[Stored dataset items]
.....
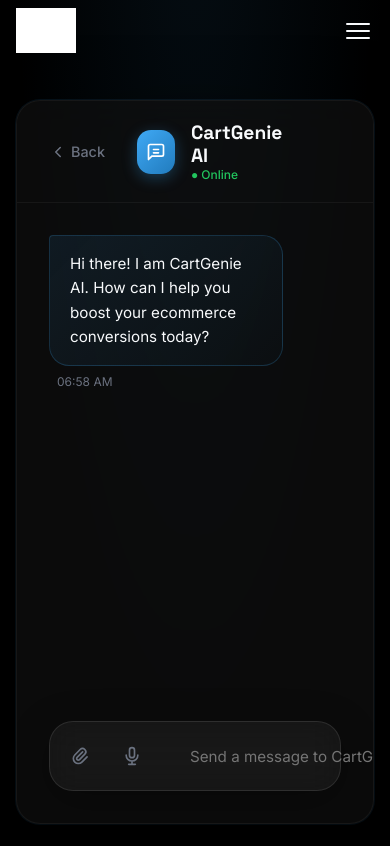
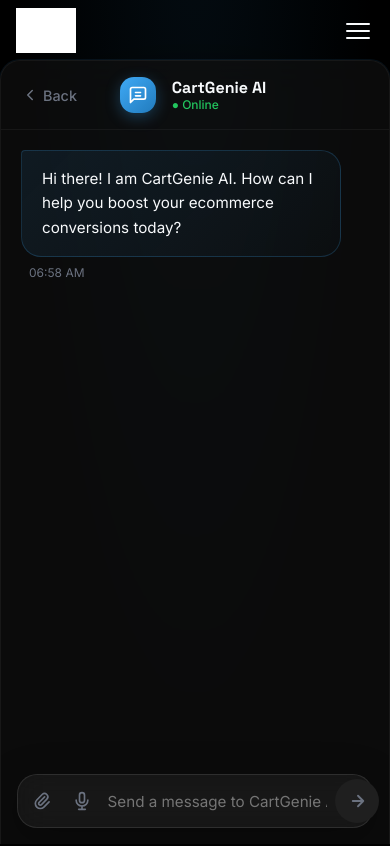
Before and after one commit to closeonop/cartgenei-AI, a Next.js app: page /chatbot in a window 390 px wide. Shown: the top 846 px of the page. Built offline with nearby package versions, Linux system fonts and the light colour scheme; grey boxes are pictures that could not be loaded.

Commit message:
Optimize chatbot mobile UI and fix PC microphone permission

```diff
--- a/src/app/chatbot/page.tsx
+++ b/src/app/chatbot/page.tsx
@@ -83,9 +83,9 @@
     }
   }, []);
 
-  const toggleListening = () => {
+  const toggleListening = async () => {
     if (!recognitionRef.current) {
-      alert("Voice input is not supported in this browser.");
+      alert("Voice input is not supported in this browser. Try using Chrome or Edge.");
       return;
     }
     if (isListeningRef.current) {
@@ -93,12 +93,14 @@
       setIsListening(false);
       recognitionRef.current.stop();
     } else {
-      isListeningRef.current = true;
-      setIsListening(true);
       try {
+        await navigator.mediaDevices.getUserMedia({ audio: true });
+        isListeningRef.current = true;
+        setIsListening(true);
         recognitionRef.current.start();
       } catch (err) {
-        console.error(err);
+        console.error("Microphone error:", err);
+        alert("Microphone access denied. Please allow microphone permissions in your browser settings to use voice input, or check if your device is properly connected.");
       }
     }
   };
@@ -329,18 +331,8 @@
         </div>
 
         {/* Input Area */}
-        <div style={{ padding: '0 2rem 2rem' }}>
-          <form onSubmit={handleSubmit} style={{
-            background: 'rgba(255, 255, 255, 0.04)',
-            backdropFilter: 'blur(16px)',
-            border: '1px solid rgba(255, 255, 255, 0.1)',
-            borderRadius: '24px',
-            padding: '0.5rem',
-            display: 'flex',
-            flexDirection: 'column',
-            gap: '0.5rem',
-            boxShadow: '0 10px 40px rgba(0, 0, 0, 0.3)'
-          }}>
+        <div className="chatbot-form-wrapper">
+          <form className="chatbot-form" onSubmit={handleSubmit}>
             {/* Pending File Preview */}
             {pendingFile && (
               <div style={{ display: 'flex', gap: '0.5rem', padding: '0 0.5rem', marginTop: '0.25rem' }}>
@@ -361,7 +353,7 @@
               </div>
             )}
 
-            <div className="chatbot-input-area" style={{ padding: '0 0.25rem', borderTop: 'none', background: 'transparent' }}>
+            <div className="chatbot-input-row">
               <input
                 type="file"
                 ref={fileInputRef}
@@ -397,11 +389,10 @@
                 )}
               </button>
 
-              <input
-                type="text"
-                className="chatbot-input"
-                style={{ background: 'transparent', border: 'none', boxShadow: 'none', flex: 1 }}
-                placeholder={isUploadingAttachment ? "Uploading file..." : "Send a message to CartGenie AI..."}
+                <input
+                  type="text"
+                  className="chatbot-input"
+                  placeholder={isUploadingAttachment ? "Uploading file..." : "Send a message to CartGenie AI..."}
                 value={input}
                 onChange={(e) => setInput(e.target.value)}
                 disabled={isLoading || isUploadingAttachment}
--- a/src/app/globals.css
+++ b/src/app/globals.css
@@ -1680,3 +1680,90 @@
     padding: 1.5rem 1rem;
   }
 }
+
+/* ===== CHATBOT INPUT REFACTOR ===== */
+.chatbot-form-wrapper {
+  padding: 0 2rem 2rem;
+}
+.chatbot-form {
+  background: rgba(255, 255, 255, 0.04);
+  backdrop-filter: blur(16px);
+  border: 1px solid rgba(255, 255, 255, 0.1);
+  border-radius: 24px;
+  padding: 0.5rem;
+  display: flex;
+  flex-direction: column;
+  gap: 0.5rem;
+  box-shadow: 0 10px 40px rgba(0, 0, 0, 0.3);
+}
+.chatbot-input-row {
+  display: flex;
+  align-items: center;
+  padding: 0 0.25rem;
+  gap: 0.5rem;
+}
+.chatbot-input-row .chatbot-input {
+  flex: 1;
+  background: transparent;
+  border: none;
+  box-shadow: none;
+  padding: 0.75rem 0.5rem;
+  margin: 0;
+}
+.chatbot-input-row .chatbot-input:focus {
+  box-shadow: none;
+  background: transparent;
+  border: none;
+}
+
+/* ===== CHATBOT RESPONSIVE ===== */
+@media (max-width: 768px) {
+  .chatbot-page {
+    padding-top: 60px;
+    padding-bottom: 0;
+  }
+  .chatbot-container {
+    height: calc(100vh - 60px);
+    margin: 0;
+    border-radius: 20px 20px 0 0;
+    border-bottom: none;
+    max-height: none;
+  }
+  .chatbot-header {
+    padding: 1rem 1.25rem;
+    gap: 0.5rem;
+  }
+  .chatbot-avatar {
+    width: 36px;
+    height: 36px;
+  }
+  .chatbot-title h1 {
+    font-size: 1rem;
+  }
+  .chatbot-messages {
+    padding: 1.25rem;
+    gap: 1rem;
+  }
+  .chatbot-form-wrapper {
+    padding: 0 1rem 1rem;
+  }
+  .chatbot-form {
+    padding: 0.25rem;
+    border-radius: 20px;
+  }
+  .chatbot-input-row {
+    padding: 0 0.1rem;
+    gap: 0.25rem;
+  }
+  .chatbot-input-row .chatbot-input {
+    padding: 0.5rem 0.25rem;
+    font-size: 0.95rem;
+  }
+  .chatbot-send-btn {
+    width: 44px;
+    height: 44px;
+  }
+  .message {
+    max-width: 92%;
+  }
+}
```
.....
## Work item
Output every record exactly, minus the pictures.

## Task response
Before and after one commit to closeonop/cartgenei-AI, a Next.js app: page /chatbot in a window 390 px wide. Shown: the top 846 px of the page. Built offline with nearby package versions, Linux system fonts and the light colour scheme; grey boxes are pictures that could not be loaded.

Commit message:
Optimize chatbot mobile UI and fix PC microphone permission

```diff
--- a/src/app/chatbot/page.tsx
+++ b/src/app/chatbot/page.tsx
@@ -83,9 +83,9 @@
     }
   }, []);
 
-  const toggleListening = () => {
+  const toggleListening = async () => {
     if (!recognitionRef.current) {
-      alert("Voice input is not supported in this browser.");
+      alert("Voice input is not supported in this browser. Try using Chrome or Edge.");
       return;
     }
     if (isListeningRef.current) {
@@ -93,12 +93,14 @@
       setIsListening(false);
       recognitionRef.current.stop();
     } else {
-      isListeningRef.current = true;
-      setIsListening(true);
       try {
+        await navigator.mediaDevices.getUserMedia({ audio: true });
+        isListeningRef.current = true;
+        setIsListening(true);
         recognitionRef.current.start();
       } catch (err) {
-        console.error(err);
+        console.error("Microphone error:", err);
+        alert("Microphone access denied. Please allow microphone permissions in your browser settings to use voice input, or check if your device is properly connected.");
       }
     }
   };
@@ -329,18 +331,8 @@
         </div>
 
         {/* Input Area */}
-        <div style={{ padding: '0 2rem 2rem' }}>
-          <form onSubmit={handleSubmit} style={{
-            background: 'rgba(255, 255, 255, 0.04)',
-            backdropFilter: 'blur(16px)',
-            border: '1px solid rgba(255, 255, 255, 0.1)',
-            borderRadius: '24px',
-            padding: '0.5rem',
-            display: 'flex',
-            flexDirection: 'column',
-            gap: '0.5rem',
-            boxShadow: '0 10px 40px rgba(0, 0, 0, 0.3)'
-          }}>
+        <div className="chatbot-form-wrapper">
+          <form className="chatbot-form" onSubmit={handleSubmit}>
             {/* Pending File Preview */}
             {pendingFile && (
               <div style={{ display: 'flex', gap: '0.5rem', padding: '0 0.5rem', marginTop: '0.25rem' }}>
@@ -361,7 +353,7 @@
               </div>
             )}
 
-            <div className="chatbot-input-area" style={{ padding: '0 0.25rem', borderTop: 'none', background: 'transparent' }}>
+            <div className="chatbot-input-row">
               <input
                 type="file"
                 ref={fileInputRef}
@@ -397,11 +389,10 @@
                 )}
               </button>
 
-              <input
-                type="text"
-                className="chatbot-input"
-                style={{ background: 'transparent', border: 'none', boxShadow: 'none', flex: 1 }}
-                placeholder={isUploadingAttachment ? "Uploading file..." : "Send a message to CartGenie AI..."}
+                <input
+                  type="text"
+                  className="chatbot-input"
+                  placeholder={isUploadingAttachment ? "Uploading file..." : "Send a message to CartGenie AI..."}
                 value={input}
                 onChange={(e) => setInput(e.target.value)}
                 disabled={isLoading || isUploadingAttachment}
--- a/src/app/globals.css
+++ b/src/app/globals.css
@@ -1680,3 +1680,90 @@
     padding: 1.5rem 1rem;
   }
 }
+
+/* ===== CHATBOT INPUT REFACTOR ===== */
+.chatbot-form-wrapper {
+  padding: 0 2rem 2rem;
+}
+.chatbot-form {
+  background: rgba(255, 255, 255, 0.04);
+  backdrop-filter: blur(16px);
+  border: 1px solid rgba(255, 255, 255, 0.1);
+  border-radius: 24px;
+  padding: 0.5rem;
+  display: flex;
+  flex-direction: column;
+  gap: 0.5rem;
+  box-shadow: 0 10px 40px rgba(0, 0, 0, 0.3);
+}
+.chatbot-input-row {
+  display: flex;
+  align-items: center;
+  padding: 0 0.25rem;
+  gap: 0.5rem;
+}
+.chatbot-input-row .chatbot-input {
+  flex: 1;
+  background: transparent;
+  border: none;
+  box-shadow: none;
+  padding: 0.75rem 0.5rem;
+  margin: 0;
+}
+.chatbot-input-row .chatbot-input:focus {
+  box-shadow: none;
+  background: transparent;
+  border: none;
+}
+
+/* ===== CHATBOT RESPONSIVE ===== */
+@media (max-width: 768px) {
+  .chatbot-page {
+    padding-top: 60px;
+    padding-bottom: 0;
+  }
+  .chatbot-container {
+    height: calc(100vh - 60px);
+    margin: 0;
+    border-radius: 20px 20px 0 0;
+    border-bottom: none;
+    max-height: none;
+  }
+  .chatbot-header {
+    padding: 1rem 1.25rem;
+    gap: 0.5rem;
+  }
+  .chatbot-avatar {
+    width: 36px;
+    height: 36px;
+  }
+  .chatbot-title h1 {
+    font-size: 1rem;
+  }
+  .chatbot-messages {
+    padding: 1.25rem;
+    gap: 1rem;
+  }
+  .chatbot-form-wrapper {
+    padding: 0 1rem 1rem;
+  }
+  .chatbot-form {
+    padding: 0.25rem;
+    border-radius: 20px;
+  }
+  .chatbot-input-row {
+    padding: 0 0.1rem;
+    gap: 0.25rem;
+  }
+  .chatbot-input-row .chatbot-input {
+    padding: 0.5rem 0.25rem;
+    font-size: 0.95rem;
+  }
+  .chatbot-send-btn {
+    width: 44px;
+    height: 44px;
+  }
+  .message {
+    max-width: 92%;
+  }
+}
```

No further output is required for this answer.